“We have been engaging directly with large-scale service providers to give them exactly what they need,” said Bryant.
The chip would combine a Xeon processor and a programmable chip known as an FPGA, or a field-programmable gate array. Instead of just placing the FPGA near the chip, which is the usual way one would place an FPGA or other accelerator chip, the two would be linked and able to share access to the memory available to the CPU. This coherency is essential for making the processors faster and avoiding bottlenecks associated with using other accelerators such as graphics processors or even an FPGA that isn’t coherently linked.
The primary companies making FPGAs are Xilinx, Altera and Latice Semiconductor, but Bryant didn’t say what firm it was working with for the FPGA, only that Intel wasn’t designing those itself. However Intel will test and manufacture the entire chip for customers.

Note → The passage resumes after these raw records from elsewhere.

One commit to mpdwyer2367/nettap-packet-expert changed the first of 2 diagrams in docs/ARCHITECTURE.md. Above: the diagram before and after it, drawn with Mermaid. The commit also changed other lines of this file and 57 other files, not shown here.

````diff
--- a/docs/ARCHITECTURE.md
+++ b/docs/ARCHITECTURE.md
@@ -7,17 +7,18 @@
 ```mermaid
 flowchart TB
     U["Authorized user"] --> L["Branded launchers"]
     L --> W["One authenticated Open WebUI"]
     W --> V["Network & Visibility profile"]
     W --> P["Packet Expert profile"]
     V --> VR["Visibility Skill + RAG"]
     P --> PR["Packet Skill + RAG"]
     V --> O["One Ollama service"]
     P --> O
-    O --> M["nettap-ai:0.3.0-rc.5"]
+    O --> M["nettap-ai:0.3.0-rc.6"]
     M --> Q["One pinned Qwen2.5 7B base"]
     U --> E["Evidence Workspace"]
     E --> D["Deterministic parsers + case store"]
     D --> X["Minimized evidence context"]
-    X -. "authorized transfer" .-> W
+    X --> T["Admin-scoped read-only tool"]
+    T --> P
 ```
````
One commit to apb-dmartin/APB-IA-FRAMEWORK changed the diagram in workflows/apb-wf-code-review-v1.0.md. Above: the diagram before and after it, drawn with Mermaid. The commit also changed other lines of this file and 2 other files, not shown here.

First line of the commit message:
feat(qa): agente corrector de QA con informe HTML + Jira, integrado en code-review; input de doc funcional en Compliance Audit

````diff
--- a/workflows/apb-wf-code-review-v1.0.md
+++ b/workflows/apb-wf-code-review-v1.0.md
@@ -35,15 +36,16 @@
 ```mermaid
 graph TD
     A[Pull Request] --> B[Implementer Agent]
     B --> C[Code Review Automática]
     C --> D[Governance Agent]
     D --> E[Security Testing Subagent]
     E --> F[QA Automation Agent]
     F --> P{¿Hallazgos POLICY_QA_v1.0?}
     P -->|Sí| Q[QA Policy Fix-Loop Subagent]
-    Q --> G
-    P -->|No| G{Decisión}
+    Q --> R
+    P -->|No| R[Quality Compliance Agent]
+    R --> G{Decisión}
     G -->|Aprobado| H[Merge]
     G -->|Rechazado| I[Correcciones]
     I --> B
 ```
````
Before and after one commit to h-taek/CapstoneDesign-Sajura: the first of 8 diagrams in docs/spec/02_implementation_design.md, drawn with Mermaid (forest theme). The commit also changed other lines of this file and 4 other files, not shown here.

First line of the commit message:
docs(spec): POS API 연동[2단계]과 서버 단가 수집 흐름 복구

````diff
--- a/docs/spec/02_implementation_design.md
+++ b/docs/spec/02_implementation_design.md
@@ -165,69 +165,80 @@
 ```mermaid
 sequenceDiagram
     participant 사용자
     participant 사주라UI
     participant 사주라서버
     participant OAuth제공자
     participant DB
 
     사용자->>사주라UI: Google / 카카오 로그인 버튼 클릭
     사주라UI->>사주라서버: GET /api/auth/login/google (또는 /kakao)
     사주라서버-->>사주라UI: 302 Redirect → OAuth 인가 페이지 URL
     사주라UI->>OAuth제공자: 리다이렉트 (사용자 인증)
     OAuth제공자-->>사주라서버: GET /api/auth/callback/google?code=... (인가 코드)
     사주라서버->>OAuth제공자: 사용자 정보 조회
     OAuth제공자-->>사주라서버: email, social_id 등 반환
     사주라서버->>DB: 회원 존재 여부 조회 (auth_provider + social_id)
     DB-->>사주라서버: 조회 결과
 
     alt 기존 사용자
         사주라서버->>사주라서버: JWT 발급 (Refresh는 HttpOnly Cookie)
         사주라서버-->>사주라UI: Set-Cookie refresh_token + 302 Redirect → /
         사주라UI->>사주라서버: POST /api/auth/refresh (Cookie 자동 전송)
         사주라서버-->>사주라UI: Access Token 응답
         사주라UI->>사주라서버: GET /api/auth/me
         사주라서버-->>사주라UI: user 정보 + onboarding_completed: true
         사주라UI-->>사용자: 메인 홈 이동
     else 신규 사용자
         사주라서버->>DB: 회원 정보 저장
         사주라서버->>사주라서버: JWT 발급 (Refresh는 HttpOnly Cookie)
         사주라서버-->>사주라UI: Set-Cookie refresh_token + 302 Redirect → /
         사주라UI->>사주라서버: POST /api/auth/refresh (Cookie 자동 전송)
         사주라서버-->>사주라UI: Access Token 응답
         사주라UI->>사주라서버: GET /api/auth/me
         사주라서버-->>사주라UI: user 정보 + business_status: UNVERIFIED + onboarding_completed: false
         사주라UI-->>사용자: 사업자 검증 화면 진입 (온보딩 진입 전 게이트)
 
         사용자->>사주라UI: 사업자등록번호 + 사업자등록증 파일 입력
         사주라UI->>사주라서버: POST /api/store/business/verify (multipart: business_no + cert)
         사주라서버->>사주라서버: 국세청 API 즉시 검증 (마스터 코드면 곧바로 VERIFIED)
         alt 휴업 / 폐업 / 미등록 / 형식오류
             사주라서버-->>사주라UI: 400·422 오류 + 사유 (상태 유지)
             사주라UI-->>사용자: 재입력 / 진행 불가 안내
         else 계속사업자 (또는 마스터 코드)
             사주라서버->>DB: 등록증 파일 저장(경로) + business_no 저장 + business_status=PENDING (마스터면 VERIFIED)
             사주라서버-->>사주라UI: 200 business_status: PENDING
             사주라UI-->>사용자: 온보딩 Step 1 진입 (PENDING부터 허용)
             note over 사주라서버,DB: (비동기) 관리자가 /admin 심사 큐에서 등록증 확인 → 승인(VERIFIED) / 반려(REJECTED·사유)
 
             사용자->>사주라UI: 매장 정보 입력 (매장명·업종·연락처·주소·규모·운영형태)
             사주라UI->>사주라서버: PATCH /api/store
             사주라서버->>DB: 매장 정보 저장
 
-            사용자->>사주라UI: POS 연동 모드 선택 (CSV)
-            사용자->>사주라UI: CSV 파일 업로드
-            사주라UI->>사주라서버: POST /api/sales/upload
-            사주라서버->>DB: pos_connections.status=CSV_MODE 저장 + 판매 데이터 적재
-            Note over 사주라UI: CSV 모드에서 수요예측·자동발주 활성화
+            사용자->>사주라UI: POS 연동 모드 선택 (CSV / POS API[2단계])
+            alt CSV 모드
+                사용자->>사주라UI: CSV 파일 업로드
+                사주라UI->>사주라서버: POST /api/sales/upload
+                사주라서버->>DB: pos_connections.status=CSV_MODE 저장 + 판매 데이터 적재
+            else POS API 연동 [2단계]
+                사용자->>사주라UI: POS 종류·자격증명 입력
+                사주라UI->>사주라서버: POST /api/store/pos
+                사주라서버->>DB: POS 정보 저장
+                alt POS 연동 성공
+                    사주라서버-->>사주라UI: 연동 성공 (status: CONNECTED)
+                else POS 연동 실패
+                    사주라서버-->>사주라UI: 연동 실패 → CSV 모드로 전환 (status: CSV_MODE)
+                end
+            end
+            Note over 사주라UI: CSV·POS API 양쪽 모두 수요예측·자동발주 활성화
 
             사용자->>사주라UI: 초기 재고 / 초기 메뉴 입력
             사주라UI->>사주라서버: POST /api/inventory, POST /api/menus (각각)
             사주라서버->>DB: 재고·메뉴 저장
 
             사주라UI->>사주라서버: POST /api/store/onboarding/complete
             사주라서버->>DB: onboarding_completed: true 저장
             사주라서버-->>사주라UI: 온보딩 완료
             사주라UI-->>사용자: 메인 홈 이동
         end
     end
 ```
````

If this sounds familiar, it’s because just this week Microsoft said it was using a similar Xeon and FPGA option in its data centers to process search queries at a faster rate. When asked if Microsoft was using Intel’s new chip, Bryant said she couldn’t comment. However, this type of customizable silicon would be beneficial across a variety of use cases, from translating search algorithms to compression of genetic data.
The benefit of using FPGAs, which tend to be costly, is that they are able to be programmed to run a specific set of algorithms at peak efficiency and can later be re-programmed as the algorithms or work changes. As noted in Monday’s post about Microsoft’s efforts, the greater efficiency and agility is something many webscale clients have been willing to pay for, even looking to other alternative processor architectures in order to gain it.
So in many ways, Intel’s decision to bring on an FPGA is a signal that the x86 architecture needed some goosing, especially as other alternative architectures start gaining interest from the Facebooks and Googles of the world that are Intel’s top clients. As alternatives go, the ARM architecture, which is the underlying architecture in the brains of most cell phones, has been seen as the one most likely to give Intel a run for its money.
“I’m not naive to the fact to that people are looking at a second source,” said Bryant. “With a new tech option I would absolutely expect that customers will be evaluating that solution.”
Chipmakers from AMD to Marvell have designed server chips using the ARM architecture praising its modularity and the ability to create what amounts to custom chips aimed at specific compute jobs. But with this FPGA option Intel may have just taken that modularity advantage away. It’s still too soon to tell as ARM chips are just now making their way into servers this year, but I’ll be intrigued to see if the Intel FPGA strategy turns into a stopgap measure to keep big clients happy and away from ARM or if it is a truly new philosophy and approach for Intel.
Bryant also plans to share several other pieces of news, including the anticipated launch next month of a new Hadoop distribution that will combine Intel’s code with that of Cloudera, a company that Intel recently put millions into. The new release will merge the Rhino and Century open source security standards as well as stabilize Spark on Yarn. Spark is the open source data-processing framework that is becoming very popular because it’s much faster than traditional Hadoop MapReduce (and therefore better for certain applications such as machine learning and interactive SQ queries) and easier to program. YARN is resource-management layer now standard in Apache Hadoop that lets a single cluster run multiple types of workloads — such as Spark, MapReduce and the Storm stream-processing engine, for example — simultaneously.
Photo by Jakub Mosur